"T. Mike Keesey" <tmk@dinosauricon.com> wrote:
> On 3 Jul 2000 archosaur@usa.net wrote:
> > I'd love to do that, but if I were to ask Mark Norell what he thought
> > dinosaurs might sound like, I have a feeling that he would start > >giving
me a list of songbirds.
> So specify "Mesozoic dinosaurs".


That's kinda the point though. Birds diverged enough from basal dinosauria
that they warrant their own class status (yeah I know arbitrary, arbitrary
arbitrary). If I were to ask Norell what he thought dinosaurs sounded like I
would expect an answer that dealt with true dinosaurs (Eudinosauria?). 

I'm sure that is going to get misconstrued. What I mean is all dinosaurs that
don't meet all the criteria to be a bird.

In the same respect, I would think that if I asked someone what therapsids
sounded like, I wouldn't get a list of dogs,cats, rats, ferrets, horses and
other mammals.


> > But isn't _Sphenodon_ also a non-serpentean lepidosaur? That's why I >
>tried to keep it narrower.
> Sorry, I *should* have said "non-ophidian squamate".
> > Regardless, the point I'm making is that snakes evolved from >
>lacertilian (saurian) stock, but rather than calling them modified > >
>saurians or what not, we have given them a separate name which makes >
>distinguishing between them a lot easier. 
> It's the same case with birds. They have a separate name which
> distinguishes them (Aves). But they are still part of Dinosauria, just >as
Ophidia is part of Squamata.


Okay then, now if people could just stop going around calling birds flying
dinosaurs, everything would be fine.

> > I'm not doubting their evolutionary roots, but I do have my > >
>reservations about calling such obvious birds, dinosaurs (the same kind > >of
reservations that I would have when calling a python a saurian or >
> Snakes aren't descended from Mosasauroidea; they're the sister
> group.

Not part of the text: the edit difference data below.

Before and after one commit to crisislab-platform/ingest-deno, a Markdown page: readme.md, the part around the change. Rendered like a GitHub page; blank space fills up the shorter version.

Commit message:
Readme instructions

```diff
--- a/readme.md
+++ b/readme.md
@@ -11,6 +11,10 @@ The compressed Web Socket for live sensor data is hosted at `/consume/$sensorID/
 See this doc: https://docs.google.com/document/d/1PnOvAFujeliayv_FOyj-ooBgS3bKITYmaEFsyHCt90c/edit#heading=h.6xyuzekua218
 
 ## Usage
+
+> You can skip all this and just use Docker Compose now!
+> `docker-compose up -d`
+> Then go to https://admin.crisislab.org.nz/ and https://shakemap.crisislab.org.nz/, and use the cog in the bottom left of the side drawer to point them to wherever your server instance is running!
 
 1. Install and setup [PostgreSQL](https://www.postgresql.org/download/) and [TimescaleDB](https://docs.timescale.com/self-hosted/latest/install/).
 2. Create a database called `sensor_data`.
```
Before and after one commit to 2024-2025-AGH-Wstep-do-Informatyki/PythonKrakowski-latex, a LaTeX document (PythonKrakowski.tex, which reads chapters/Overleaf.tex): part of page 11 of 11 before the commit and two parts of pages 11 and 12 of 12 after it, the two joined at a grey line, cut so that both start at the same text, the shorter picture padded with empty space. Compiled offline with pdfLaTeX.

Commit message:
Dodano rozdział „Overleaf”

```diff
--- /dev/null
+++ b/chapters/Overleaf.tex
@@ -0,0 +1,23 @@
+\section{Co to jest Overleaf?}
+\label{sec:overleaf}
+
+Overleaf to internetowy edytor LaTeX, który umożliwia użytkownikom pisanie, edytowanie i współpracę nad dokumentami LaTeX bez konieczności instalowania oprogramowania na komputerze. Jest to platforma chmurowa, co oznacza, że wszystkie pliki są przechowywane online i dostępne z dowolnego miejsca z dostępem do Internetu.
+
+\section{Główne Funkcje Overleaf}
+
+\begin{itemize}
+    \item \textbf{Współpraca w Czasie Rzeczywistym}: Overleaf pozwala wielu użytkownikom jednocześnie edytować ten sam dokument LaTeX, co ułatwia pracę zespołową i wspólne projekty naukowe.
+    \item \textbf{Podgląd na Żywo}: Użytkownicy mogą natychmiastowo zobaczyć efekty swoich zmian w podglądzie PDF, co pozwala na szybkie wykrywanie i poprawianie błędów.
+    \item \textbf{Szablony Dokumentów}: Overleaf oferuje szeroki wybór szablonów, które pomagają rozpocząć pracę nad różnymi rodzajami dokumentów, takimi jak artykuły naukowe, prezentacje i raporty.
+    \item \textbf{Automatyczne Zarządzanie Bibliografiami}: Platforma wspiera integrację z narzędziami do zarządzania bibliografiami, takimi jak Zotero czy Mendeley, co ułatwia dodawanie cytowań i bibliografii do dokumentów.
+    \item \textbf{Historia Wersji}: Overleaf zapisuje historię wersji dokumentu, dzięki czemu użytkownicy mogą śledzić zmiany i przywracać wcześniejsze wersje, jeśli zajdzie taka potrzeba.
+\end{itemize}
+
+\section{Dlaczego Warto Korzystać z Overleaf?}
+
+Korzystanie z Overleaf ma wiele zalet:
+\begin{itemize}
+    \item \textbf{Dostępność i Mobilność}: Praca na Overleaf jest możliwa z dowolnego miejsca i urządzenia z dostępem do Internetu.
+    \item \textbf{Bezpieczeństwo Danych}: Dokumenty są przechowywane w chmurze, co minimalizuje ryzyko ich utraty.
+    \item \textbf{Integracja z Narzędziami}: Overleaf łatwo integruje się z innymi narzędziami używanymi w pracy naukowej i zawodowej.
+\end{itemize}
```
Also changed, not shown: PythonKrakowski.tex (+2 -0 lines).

Pythons are certainly saurians, though, as are crocodylians and,
> yes, birds!


Oh sure pick on the guy who was absent the day Sauria got moved from the
suborder of Squamata to the crown group of Diapsida.

Ok so I guess I would have qualms with calling a python a derived


> > > "Lizard" and "snake" are wholly vernacular terms.
> > 
> > And "bird" isn't?
> Certainly it is, and people can call feathered non-avians like
> _Caudipteryx_ "birds" if they want. But Aves is a formal taxon.

Well that actually had more to do with your catching me for using lizard and
snake, but letting me slide with bird. 

Again _Caudipteryx_ & _Rahonavis_ ARE the kinds of creatures that I think do
warrant calling non-avian, because that is where those arbitrary boundary
lines get fuzzy.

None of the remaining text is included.